Salem, Massachusetts is the site of the infamous witch trials and the new home of Samantha Mather. Recently transplanted from New York City, Sam and her stepmother are not exactly welcomed with open arms. Sam is the descendant of Cotton Mather, one of the men responsible for those trials and almost immediately, she becomes the enemy of a group of girls who call themselves The Descendants. And guess who their ancestors were?

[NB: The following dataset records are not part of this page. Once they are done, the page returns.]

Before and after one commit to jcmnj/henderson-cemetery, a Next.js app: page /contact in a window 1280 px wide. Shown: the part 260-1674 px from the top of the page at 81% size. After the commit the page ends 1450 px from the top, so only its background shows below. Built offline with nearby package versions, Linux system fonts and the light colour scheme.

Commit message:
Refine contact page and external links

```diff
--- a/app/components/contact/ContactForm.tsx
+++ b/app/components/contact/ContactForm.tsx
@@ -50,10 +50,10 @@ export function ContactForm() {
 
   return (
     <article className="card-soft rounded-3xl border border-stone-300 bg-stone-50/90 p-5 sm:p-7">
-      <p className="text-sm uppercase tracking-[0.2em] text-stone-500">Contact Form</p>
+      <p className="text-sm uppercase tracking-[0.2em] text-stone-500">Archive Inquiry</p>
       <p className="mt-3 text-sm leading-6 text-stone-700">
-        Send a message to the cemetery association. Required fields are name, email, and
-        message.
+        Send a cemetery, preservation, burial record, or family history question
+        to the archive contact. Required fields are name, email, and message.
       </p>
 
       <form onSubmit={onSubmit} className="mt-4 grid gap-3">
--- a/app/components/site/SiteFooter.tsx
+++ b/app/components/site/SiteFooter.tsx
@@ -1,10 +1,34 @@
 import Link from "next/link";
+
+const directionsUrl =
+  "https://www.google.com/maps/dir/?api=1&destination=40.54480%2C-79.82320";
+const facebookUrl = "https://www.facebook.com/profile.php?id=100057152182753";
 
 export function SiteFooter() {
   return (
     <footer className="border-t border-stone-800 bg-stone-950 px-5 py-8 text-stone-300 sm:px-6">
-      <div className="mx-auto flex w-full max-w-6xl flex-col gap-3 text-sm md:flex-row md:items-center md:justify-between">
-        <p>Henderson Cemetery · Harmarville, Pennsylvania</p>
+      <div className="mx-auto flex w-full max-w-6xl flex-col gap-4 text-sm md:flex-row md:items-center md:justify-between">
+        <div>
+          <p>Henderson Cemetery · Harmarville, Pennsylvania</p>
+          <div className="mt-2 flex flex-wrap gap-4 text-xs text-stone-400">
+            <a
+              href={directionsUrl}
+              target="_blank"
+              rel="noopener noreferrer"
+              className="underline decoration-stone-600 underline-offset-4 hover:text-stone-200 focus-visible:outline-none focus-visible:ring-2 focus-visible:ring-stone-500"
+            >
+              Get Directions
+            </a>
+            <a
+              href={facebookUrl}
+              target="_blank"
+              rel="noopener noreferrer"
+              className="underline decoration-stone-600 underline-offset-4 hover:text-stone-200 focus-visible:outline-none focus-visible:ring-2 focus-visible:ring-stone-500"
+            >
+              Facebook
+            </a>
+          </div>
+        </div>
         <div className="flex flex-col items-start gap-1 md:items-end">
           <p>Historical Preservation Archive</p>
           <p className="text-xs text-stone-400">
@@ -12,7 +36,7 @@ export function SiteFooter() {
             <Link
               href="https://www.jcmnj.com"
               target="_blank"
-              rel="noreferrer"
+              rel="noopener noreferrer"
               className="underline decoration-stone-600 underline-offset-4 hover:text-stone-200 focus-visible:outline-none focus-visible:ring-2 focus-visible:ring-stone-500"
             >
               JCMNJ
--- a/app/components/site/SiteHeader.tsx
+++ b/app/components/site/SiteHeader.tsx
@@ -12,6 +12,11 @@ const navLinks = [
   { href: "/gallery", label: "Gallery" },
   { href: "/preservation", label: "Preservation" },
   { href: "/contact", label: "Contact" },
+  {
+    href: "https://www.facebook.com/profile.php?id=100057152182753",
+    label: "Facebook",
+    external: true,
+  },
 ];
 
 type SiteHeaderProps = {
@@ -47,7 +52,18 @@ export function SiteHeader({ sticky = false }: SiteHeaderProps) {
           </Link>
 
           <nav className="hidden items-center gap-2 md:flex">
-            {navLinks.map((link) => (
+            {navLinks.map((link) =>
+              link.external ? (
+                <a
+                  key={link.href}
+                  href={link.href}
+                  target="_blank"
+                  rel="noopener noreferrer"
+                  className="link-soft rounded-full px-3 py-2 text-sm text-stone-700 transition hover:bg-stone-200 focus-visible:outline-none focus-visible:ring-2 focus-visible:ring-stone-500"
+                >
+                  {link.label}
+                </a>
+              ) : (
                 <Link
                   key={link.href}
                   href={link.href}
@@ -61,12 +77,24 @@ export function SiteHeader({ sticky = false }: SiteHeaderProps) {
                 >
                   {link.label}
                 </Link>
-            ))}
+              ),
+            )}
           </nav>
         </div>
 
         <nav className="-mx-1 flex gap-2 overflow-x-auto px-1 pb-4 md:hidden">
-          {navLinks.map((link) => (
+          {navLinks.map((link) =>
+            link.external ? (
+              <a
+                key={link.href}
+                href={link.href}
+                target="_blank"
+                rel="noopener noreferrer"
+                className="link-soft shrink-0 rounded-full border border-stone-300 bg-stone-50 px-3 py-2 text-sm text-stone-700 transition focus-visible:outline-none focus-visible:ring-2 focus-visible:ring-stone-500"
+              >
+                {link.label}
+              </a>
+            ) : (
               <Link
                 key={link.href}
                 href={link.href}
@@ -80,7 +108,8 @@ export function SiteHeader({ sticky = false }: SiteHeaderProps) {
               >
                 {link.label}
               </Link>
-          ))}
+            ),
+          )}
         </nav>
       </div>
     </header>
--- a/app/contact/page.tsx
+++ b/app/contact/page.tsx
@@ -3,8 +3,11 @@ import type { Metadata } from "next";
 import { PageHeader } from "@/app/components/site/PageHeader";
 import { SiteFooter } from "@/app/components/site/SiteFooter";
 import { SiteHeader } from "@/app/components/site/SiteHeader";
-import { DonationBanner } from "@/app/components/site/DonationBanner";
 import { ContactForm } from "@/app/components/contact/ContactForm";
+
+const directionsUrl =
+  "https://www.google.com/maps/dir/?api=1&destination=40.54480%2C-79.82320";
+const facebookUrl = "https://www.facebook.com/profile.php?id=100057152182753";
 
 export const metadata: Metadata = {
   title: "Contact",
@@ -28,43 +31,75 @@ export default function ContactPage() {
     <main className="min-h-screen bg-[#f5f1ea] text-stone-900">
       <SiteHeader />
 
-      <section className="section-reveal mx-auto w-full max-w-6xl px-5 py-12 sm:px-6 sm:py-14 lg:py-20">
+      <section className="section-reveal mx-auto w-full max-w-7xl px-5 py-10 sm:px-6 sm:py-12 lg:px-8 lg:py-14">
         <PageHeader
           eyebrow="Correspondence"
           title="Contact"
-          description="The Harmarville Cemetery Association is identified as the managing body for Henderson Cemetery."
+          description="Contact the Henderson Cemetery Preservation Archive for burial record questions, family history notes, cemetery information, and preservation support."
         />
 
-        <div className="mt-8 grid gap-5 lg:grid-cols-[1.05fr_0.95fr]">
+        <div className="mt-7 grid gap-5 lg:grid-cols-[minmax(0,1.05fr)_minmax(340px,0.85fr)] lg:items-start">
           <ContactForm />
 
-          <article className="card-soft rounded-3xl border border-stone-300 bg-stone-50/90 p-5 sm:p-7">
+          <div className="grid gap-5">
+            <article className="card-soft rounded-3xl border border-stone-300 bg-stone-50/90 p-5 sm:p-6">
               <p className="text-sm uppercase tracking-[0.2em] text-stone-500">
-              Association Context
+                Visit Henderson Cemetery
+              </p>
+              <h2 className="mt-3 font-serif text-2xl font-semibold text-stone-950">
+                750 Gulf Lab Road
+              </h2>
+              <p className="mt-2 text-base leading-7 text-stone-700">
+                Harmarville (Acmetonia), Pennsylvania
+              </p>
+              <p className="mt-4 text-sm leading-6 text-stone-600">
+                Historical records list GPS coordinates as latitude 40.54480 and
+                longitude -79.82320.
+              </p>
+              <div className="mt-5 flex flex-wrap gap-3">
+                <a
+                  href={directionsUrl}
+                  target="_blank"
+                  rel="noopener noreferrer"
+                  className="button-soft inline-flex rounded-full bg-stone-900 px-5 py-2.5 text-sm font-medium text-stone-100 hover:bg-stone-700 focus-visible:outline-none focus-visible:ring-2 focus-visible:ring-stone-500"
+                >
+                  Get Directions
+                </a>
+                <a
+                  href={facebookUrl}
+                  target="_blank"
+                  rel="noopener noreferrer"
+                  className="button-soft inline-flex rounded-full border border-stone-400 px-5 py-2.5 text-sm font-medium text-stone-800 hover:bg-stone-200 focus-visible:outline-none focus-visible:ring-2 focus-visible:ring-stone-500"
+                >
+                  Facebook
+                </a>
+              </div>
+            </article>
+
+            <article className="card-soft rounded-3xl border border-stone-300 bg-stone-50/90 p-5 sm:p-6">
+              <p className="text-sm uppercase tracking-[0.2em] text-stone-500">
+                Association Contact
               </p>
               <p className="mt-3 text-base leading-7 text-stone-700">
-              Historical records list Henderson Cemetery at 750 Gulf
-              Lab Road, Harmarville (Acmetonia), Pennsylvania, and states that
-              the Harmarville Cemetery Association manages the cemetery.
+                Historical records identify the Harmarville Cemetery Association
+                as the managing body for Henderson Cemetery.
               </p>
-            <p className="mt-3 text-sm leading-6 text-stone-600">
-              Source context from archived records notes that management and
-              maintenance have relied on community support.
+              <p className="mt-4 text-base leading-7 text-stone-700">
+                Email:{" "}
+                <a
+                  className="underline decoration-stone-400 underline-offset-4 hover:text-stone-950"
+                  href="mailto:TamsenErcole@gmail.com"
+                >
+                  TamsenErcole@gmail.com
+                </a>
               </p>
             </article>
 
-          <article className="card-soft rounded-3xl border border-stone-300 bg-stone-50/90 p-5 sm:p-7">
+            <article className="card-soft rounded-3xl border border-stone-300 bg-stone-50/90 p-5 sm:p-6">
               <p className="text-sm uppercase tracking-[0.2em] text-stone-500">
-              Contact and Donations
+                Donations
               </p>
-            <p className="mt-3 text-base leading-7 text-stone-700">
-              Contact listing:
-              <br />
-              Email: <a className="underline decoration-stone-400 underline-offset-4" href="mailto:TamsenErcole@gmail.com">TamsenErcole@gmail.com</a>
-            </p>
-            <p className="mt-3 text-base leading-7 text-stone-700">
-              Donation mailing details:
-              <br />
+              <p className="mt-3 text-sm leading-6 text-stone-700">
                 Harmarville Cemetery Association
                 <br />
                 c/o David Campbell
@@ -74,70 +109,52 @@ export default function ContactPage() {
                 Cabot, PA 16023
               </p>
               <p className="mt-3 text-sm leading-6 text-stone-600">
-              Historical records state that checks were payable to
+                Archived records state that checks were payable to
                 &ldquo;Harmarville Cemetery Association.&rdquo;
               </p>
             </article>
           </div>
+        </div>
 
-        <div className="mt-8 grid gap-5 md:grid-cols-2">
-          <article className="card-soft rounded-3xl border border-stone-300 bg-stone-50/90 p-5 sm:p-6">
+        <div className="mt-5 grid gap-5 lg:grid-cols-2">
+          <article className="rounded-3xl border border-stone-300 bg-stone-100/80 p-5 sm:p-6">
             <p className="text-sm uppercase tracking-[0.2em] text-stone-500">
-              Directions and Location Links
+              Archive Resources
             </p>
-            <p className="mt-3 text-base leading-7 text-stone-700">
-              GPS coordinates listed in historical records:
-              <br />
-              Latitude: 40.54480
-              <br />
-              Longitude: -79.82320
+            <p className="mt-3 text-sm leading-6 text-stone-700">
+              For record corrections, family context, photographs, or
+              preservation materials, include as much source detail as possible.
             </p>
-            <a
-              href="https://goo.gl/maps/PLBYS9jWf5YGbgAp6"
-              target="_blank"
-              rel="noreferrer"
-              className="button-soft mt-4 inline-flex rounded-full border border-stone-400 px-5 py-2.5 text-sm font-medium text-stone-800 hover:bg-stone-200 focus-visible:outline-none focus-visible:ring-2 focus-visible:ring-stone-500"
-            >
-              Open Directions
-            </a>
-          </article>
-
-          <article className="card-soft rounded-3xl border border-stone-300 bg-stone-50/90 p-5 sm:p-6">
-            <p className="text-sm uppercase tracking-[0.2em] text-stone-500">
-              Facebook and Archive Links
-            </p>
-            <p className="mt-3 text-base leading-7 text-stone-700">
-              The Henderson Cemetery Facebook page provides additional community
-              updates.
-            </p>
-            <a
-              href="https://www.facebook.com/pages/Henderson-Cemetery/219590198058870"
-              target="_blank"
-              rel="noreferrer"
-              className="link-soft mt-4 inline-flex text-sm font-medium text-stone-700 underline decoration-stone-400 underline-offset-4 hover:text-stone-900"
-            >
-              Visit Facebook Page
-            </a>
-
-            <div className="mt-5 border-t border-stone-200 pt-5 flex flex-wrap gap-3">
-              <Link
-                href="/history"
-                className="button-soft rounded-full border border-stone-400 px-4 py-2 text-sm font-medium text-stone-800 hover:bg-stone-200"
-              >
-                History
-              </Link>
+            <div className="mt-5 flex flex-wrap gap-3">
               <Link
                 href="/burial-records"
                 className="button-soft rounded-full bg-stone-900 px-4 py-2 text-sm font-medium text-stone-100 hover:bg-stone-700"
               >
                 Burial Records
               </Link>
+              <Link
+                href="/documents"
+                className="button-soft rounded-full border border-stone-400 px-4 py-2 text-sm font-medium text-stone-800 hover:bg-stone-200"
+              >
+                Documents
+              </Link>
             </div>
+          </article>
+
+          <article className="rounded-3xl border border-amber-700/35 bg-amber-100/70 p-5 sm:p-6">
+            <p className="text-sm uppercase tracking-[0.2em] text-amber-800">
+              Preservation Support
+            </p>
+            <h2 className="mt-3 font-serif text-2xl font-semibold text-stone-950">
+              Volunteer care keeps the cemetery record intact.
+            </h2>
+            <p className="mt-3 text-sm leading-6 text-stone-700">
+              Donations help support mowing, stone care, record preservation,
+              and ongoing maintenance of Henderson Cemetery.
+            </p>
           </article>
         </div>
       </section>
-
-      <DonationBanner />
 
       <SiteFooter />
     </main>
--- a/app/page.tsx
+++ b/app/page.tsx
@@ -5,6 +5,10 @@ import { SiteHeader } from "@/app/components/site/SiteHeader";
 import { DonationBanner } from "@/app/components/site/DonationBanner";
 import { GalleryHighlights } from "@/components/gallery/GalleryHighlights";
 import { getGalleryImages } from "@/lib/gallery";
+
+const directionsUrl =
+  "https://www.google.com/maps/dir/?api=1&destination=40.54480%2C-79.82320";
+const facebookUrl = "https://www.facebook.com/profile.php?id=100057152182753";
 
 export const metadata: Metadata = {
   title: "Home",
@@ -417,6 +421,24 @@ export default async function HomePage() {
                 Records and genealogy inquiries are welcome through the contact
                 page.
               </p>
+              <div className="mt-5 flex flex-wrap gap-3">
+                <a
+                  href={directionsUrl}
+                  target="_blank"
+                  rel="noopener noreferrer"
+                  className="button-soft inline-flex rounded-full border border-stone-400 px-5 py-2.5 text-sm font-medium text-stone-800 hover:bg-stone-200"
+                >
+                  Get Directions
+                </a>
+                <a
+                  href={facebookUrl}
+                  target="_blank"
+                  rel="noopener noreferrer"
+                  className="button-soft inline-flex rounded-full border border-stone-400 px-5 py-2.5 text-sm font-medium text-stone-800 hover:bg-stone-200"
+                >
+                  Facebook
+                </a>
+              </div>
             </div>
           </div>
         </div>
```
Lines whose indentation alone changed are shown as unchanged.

If dealing with that weren't enough, Sam also comes face to face with a real live (well technically dead) ghost. A handsome, angry ghost who wants Sam to stop touching his stuff. But soon Sam discovers she is at the center of a centuries old curse affecting anyone with ties to the trials. Sam must come to terms with the ghost and find a way to work with the Descendants to stop a deadly cycle that has been going on since the first accused witch was hanged. If any town should have learned its lesson, it's Salem. But history may be about to repeat itself.
Witches are one of my favorite paranormal/supernatural entities. Like, I prefer them (and ghosts/demons) to vampires and werewolves for sure. So I get super grabby-handsy whenever I hear about a book with witches. Even better, it involves Salem style witches. Historically relevant witches. This could have either been lame and trying to hard, or awesome. Fortunately, it was AWESOME. The Salem Witch Trials is one of the more fascinating things in history (to me anyway…) and it turns out the author is a descendant of one of the people that was involved in the witch trials! Very cool. So I felt more confident in her abilities to portray a story connected to Salem, since there is a more personal interest for her.

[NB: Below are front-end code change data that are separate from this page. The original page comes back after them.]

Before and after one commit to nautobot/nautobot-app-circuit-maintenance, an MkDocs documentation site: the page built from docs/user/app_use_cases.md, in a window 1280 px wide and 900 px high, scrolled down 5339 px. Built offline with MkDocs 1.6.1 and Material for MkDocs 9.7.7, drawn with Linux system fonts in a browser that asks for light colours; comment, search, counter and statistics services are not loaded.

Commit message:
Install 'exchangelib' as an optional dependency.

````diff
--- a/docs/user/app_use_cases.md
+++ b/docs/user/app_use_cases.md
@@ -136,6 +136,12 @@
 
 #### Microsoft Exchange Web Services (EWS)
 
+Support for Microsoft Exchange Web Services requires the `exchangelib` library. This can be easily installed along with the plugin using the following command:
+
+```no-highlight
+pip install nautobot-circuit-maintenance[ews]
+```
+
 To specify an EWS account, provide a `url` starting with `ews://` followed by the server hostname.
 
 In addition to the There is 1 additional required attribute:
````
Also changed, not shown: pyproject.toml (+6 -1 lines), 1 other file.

This book flies by, and it had me hooked easily from the beginning. Samantha (Sam) is great. Snarky and smart, and (lucky girl) the focus of a love triangle. (No, but I actually hate love triangles, but there is literally only one REASONABLE way this one could have played out, so I found it tolerable.) Elijah was so swoon-worthy! GAH. Jaxon is fine I guess. But he is no Elijah. Just sayin’. So anyway, there is romance, obviously, but this is not really a love story. It is definitely about magic and history.
I see why it is compared to Mean Girls, but I really wish they would stop comparing things to Mean Girls. It is one of my all time faves, but geez. Come on. Yes, there are “mean girls”, AKA the Descendants, who are the direct descendants to lines of witches. They rule the school, obviously. Then of course at some point Sam is forced to team up with them to put an end to a curse that has haunted their families for centuries. During this time, Sam starts to experience what it must have been like to be hung at the trials, and accused of things you did not do. The whole town starts to turn on her. Very exciting stuff.
I love the glimpses back in history, and the overall haunting atmosphere. The end was crazy good, even if somewhat predictable. It kind of has you on the edge of your seat for a few minutes! This is going to be the perfect Halloween read; it just feels like it should be read during the fall. It is going to be the perfect October book (even though it comes out in the summer). This was just such a great story about witches and it incorporated Salem and it’s history so well. Im excited that this is going to be a series, and this first book has set the bar pretty high and given us a great glimpse at what we have to look forward too!
Latest posts by Portia (see all)
- Blog Tour: Sadie by Courtney Summers - September 6, 2018
- Portia’s Review: We Regret to Inform You by Ariel Kaplan - August 23, 2018
- Portia’s Review: The Simple Wild by K.A. Tucker - August 6, 2018